The story and its portrayal is one of the few things that is consistently workable and believable in Zeno Clash 2. It’s partially because of the fact that it does bridge the slight gap between the two games. Even people who haven’t played the original Zeno Clash will be able to understand rather quickly what the world is and what kind of conflict you’re dealing with. The game starts off almost exactly where the previous one ended.
You and a former foe are thrust into a larger conflict. The previous game dealt with Ghat defying his clan’s leader and accidentally revealing a secret that led to the imprisonment of FatherMother (yes, seriously. That’s the name). Ghat and Rimat join forces for different reasons. Ghat works to fight for the protection of his home against an outsider known only as “Golem.” Rimat wants to reunite the family, which can be used to the same end.
Bigger is not better
OK. As said earlier, the development for Zeno Clash 2 went along with the “bigger is better” mentality. And that can actually be true, if it’s done right. However, many of the things with this game fall short. I will say this bit of good about the game. The story is interesting and pretty compelling. And if it had been a book, it would be fine, completely retaining and improving on the style, mood and quirky humor of the original. The world is also incredibly imaginative, when there isn’t texture-popping and shifts in quality, and beautiful. It’s just everything else that things start to go weird. At least that’s the case for.
Since Zeno Clash 2 is a first-person RPG-like brawler, it would be good to cover the combat – especially since the improved fighting system is also noted as one of its main features to be pointed out and celebrated. Use a gamepad because of the combos don’t work all that great with a keyboard and mouse. Then there’s the hit and block detection systems. When the combat, the hit detection and block detection works, the system is great. Again, that’s when it works and it does have a tendency to go wrong.
The use of the Unreal III Engine is cool and creates a lot of possibilities for Zeno Clash 2. But it feels like a half-hearted implementation in both the graphics and physics side of the game. We’ve seen better utilizations of the engine in games since 2007. Textures occasionally pop. Animation quality shifts, sometimes in a single shot.
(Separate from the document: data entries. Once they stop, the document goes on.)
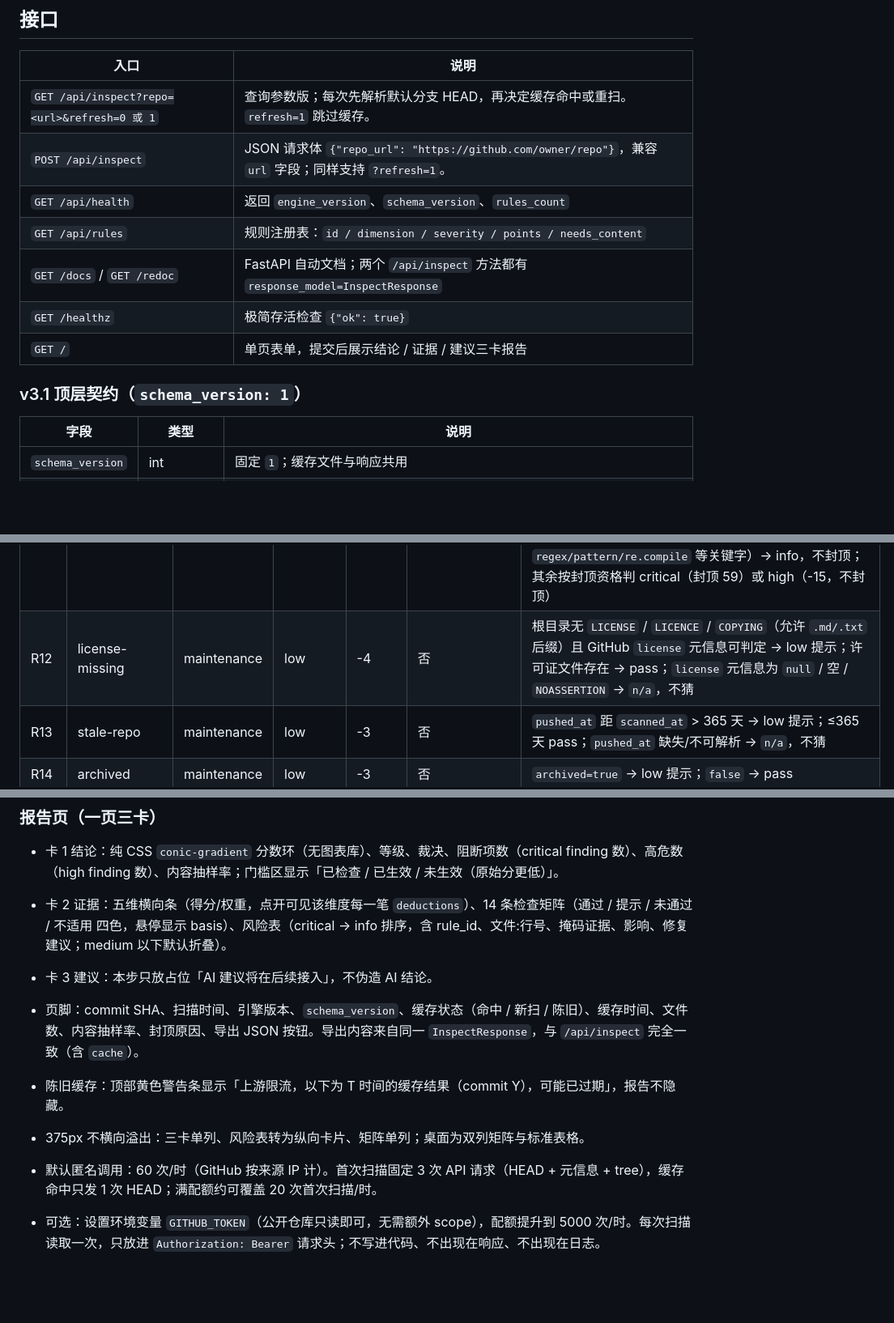
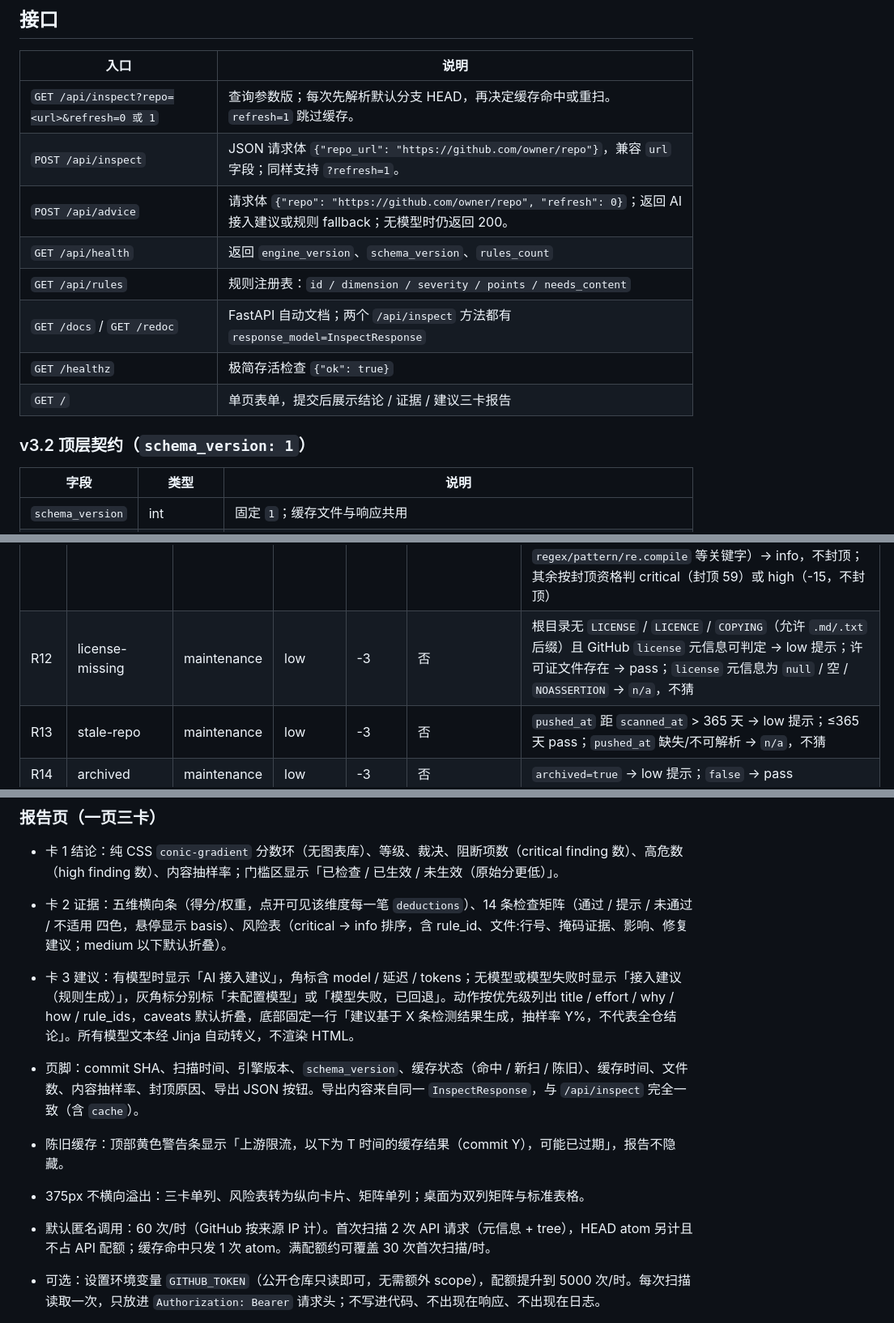
Before and after one commit to klxlx/repogate, a Markdown page: README.md, 3 parts joined by grey strips. Shown at 81% size. Drawn GitHub-style; blank space fills up the shorter version.

```diff
--- a/README.md
+++ b/README.md
@@ -28,13 +28,14 @@ python3.13 -m venv .venv
 |---|---|
 | `GET /api/inspect?repo=<url>&refresh=0 或 1` | 查询参数版；每次先解析默认分支 HEAD，再决定缓存命中或重扫。`refresh=1` 跳过缓存。 |
 | `POST /api/inspect` | JSON 请求体 `{"repo_url": "https://github.com/owner/repo"}`，兼容 `url` 字段；同样支持 `?refresh=1`。 |
+| `POST /api/advice` | 请求体 `{"repo": "https://github.com/owner/repo", "refresh": 0}`；返回 AI 接入建议或规则 fallback；无模型时仍返回 200。 |
 | `GET /api/health` | 返回 `engine_version`、`schema_version`、`rules_count` |
 | `GET /api/rules` | 规则注册表：`id / dimension / severity / points / needs_content` |
 | `GET /docs` / `GET /redoc` | FastAPI 自动文档；两个 `/api/inspect` 方法都有 `response_model=InspectResponse` |
 | `GET /healthz` | 极简存活检查 `{"ok": true}` |
 | `GET /` | 单页表单，提交后展示结论 / 证据 / 建议三卡报告 |
 
-### v3.1 顶层契约（`schema_version: 1`）
+### v3.2 顶层契约（`schema_version: 1`）
 
 | 字段 | 类型 | 说明 |
 | --- | --- | --- |
@@ -223,7 +291,7 @@ commit 不变 → 字节级复用；commit 变了 → key 自然不同，不需
 | R09 | env-committed | secrets | critical | -10 | 是 | tree 命中 `.env` / `.env.*`（排除 `.env.example/.sample/.template/.dist`，大小写不敏感）；读前 4KB：密钥类 KEY 有非占位值 → critical（封顶 69），密钥类值全空/占位 → medium（-10，封顶 79）；不存在但 `.gitignore` 未包含 `.env` → low（提示）；`tests/testdata` 等目录中的 `.env` 视为夹具降级 low；evidence 只显示 `KEY=***`。密钥类 KEY 冻结表：`secret\|token\|password\|passwd\|pwd\|api[_-]?key\|access[_-]?key\|credential\|auth\|private`，按词边界匹配（`AUTHOR` 不算 `auth`） |
 | R10 | private-key | secrets | critical | -15 | 是 | 内容命中 `-----BEGIN … PRIVATE KEY-----` → critical（封顶 59）；tree 命中 `.pem/.key/.p12/.pfx/.jks/id_rsa*` 但内容不可读 → high（-15）；`tests/test/fixtures/examples/docs` 及测试文件降级 low |
 | R11 | secret-token | secrets | critical | -15 | 是 | 内容命中 OpenAI/Anthropic/AWS/阿里云/GitHub/Slack/Google 令牌、JWT、Bearer、带账密数据库 URL；占位值、重复字符 → low，文档 → info，测试/示例目录 → low；命中行属于规则/模式定义（路径含 `rules/` `patterns/`、文件名为 `gitleaks.toml` 或 `*rule*`，或同时含 `[ ] { } ( ) \| \ * + ?` 与 `regex/pattern/re.compile` 等关键字）→ info，不封顶；其余按封顶资格判 critical（封顶 59）或 high（-15，不封顶） |
-| R12 | license-missing | maintenance | low | -4 | 否 | 根目录无 `LICENSE` / `LICENCE` / `COPYING`（允许 `.md/.txt` 后缀）且 GitHub `license` 元信息可判定 → low 提示；许可证文件存在 → pass；`license` 元信息为 `null` / 空 / `NOASSERTION` → `n/a`，不猜 |
+| R12 | license-missing | maintenance | low | -3 | 否 | 根目录无 `LICENSE` / `LICENCE` / `COPYING`（允许 `.md/.txt` 后缀）且 GitHub `license` 元信息可判定 → low 提示；许可证文件存在 → pass；`license` 元信息为 `null` / 空 / `NOASSERTION` → `n/a`，不猜 |
 | R13 | stale-repo | maintenance | low | -3 | 否 | `pushed_at` 距 `scanned_at` > 365 天 → low 提示；≤365 天 pass；`pushed_at` 缺失/不可解析 → `n/a`，不猜 |
 | R14 | archived | maintenance | low | -3 | 否 | `archived=true` → low 提示；`false` → pass |
 
@@ -357,7 +425,7 @@ R09–R14 由 finding 的 `severity` 决定，不由规则各自随意定；R01
 
 - 卡 1 结论：纯 CSS `conic-gradient` 分数环（无图表库）、等级、裁决、阻断项数（critical finding 数）、高危数（high finding 数）、内容抽样率；门槛区显示「已检查 / 已生效 / 未生效（原始分更低）」。
 - 卡 2 证据：五维横向条（得分/权重，点开可见该维度每一笔 `deductions`）、14 条检查矩阵（通过 / 提示 / 未通过 / 不适用 四色，悬停显示 basis）、风险表（critical → info 排序，含 rule_id、文件:行号、掩码证据、影响、修复建议；medium 以下默认折叠）。
-- 卡 3 建议：本步只放占位「AI 建议将在后续接入」，不伪造 AI 结论。
+- 卡 3 建议：有模型时显示「AI 接入建议」，角标含 model / 延迟 / tokens；无模型或模型失败时显示「接入建议（规则生成）」，灰角标分别标「未配置模型」或「模型失败，已回退」。动作按优先级列出 title / effort / why / how / rule_ids，caveats 默认折叠，底部固定一行「建议基于 X 条检测结果生成，抽样率 Y%，不代表全仓结论」。所有模型文本经 Jinja 自动转义，不渲染 HTML。
 - 页脚：commit SHA、扫描时间、引擎版本、`schema_version`、缓存状态（命中 / 新扫 / 陈旧）、缓存时间、文件数、内容抽样率、封顶原因、导出 JSON 按钮。导出内容来自同一 `InspectResponse`，与 `/api/inspect` 完全一致（含 `cache`）。
 - 陈旧缓存：顶部黄色警告条显示「上游限流，以下为 T 时间的缓存结果（commit Y），可能已过期」，报告不隐藏。
 - 375px 不横向溢出：三卡单列、风险表转为纵向卡片、矩阵单列；桌面为双列矩阵与标准表格。
@@ -366,7 +434,7 @@ R09–R14 由 finding 的 `severity` 决定，不由规则各自随意定；R01
 
 
 
-- 默认匿名调用：60 次/时（GitHub 按来源 IP 计）。首次扫描固定 3 次 API 请求（HEAD + 元信息 + tree），缓存命中只发 1 次 HEAD；满配额约可覆盖 20 次首次扫描/时。
+- 默认匿名调用：60 次/时（GitHub 按来源 IP 计）。首次扫描 2 次 API 请求（元信息 + tree），HEAD atom 另计且不占 API 配额；缓存命中只发 1 次 atom。满配额约可覆盖 30 次首次扫描/时。
 - 可选：设置环境变量 `GITHUB_TOKEN`（公开仓库只读即可，无需额外 scope），配额提升到 5000 次/时。每次扫描读取一次，只放进 `Authorization: Bearer` 请求头；不写进代码、不出现在响应、不出现在日志。
 - 403/429 时读取 `X-RateLimit-Reset`（epoch 秒）并转为本地时间，返回：`GitHub 配额已耗尽，预计 HH:MM 恢复；本地可设置 GITHUB_TOKEN 提升到 5000 次/时`。响应头缺失时退回原通用提示。
 - 日志只记录请求方法与 URL，不记录请求头。
```
Also changed, not shown: other parts of README.md (+80 -13 lines), AI_USAGE.md (added, +99 -0 lines), docs/screenshot-ai-model-375.png (added), docs/screenshot-ai-model.png (added), docs/screenshot-ai-rules.png (added), 12 other files.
Physics occasionally go crazy, especially when the hit or block detection starts acting up.
Composition of shots in Zeno Clash 2‘s cutscenes and acting are both also pretty poor. They’re stiffly done. They’re dominantly just standing in one place or side-by-side or face-to-face without any real movement when discussions are happening. The voice acting is just as stiff and wooden as the composition of the shots are. It’s feels more like a bad rehearsal where blocking is just being started rather than an actual performance.
One last flaw is that Zeno Clash 2 does go for more of an open world experience. That can work beautifully, if there is the content to support it coupled with a strong map feature and better checkpoints. There really isn’t that much though to justify just how much they expanded the world. There was a lot of potential and it could just use more content. The map function is also a total mess that doesn’t help indicate where you are. The checkpoints are obscure and far.
Patches will prove Zeno Clash II‘s potential
Zeno Clash 2 still has a lot of potential, provided there will be patches and expansions. There’s a lot of room to grow into being a good game, possibly even a remarkable one. However, as it was released, at least for the PC version, it’s a sloppy use of the Unreal III Engine. While it is visually impressive, it’s uninspired in design. It’s inconsistent in execution. And it just doesn’t have the content necessary to really stand and remain entertaining with an open world design. It feels like there’s a good game in it, but just not yet. The only way that I’d be able to recommend this game is if you are a hardcore fan of the original Zeno Clash or if there is heavy patching and multiple expansions to give the world more depth.
Product Page [Steam]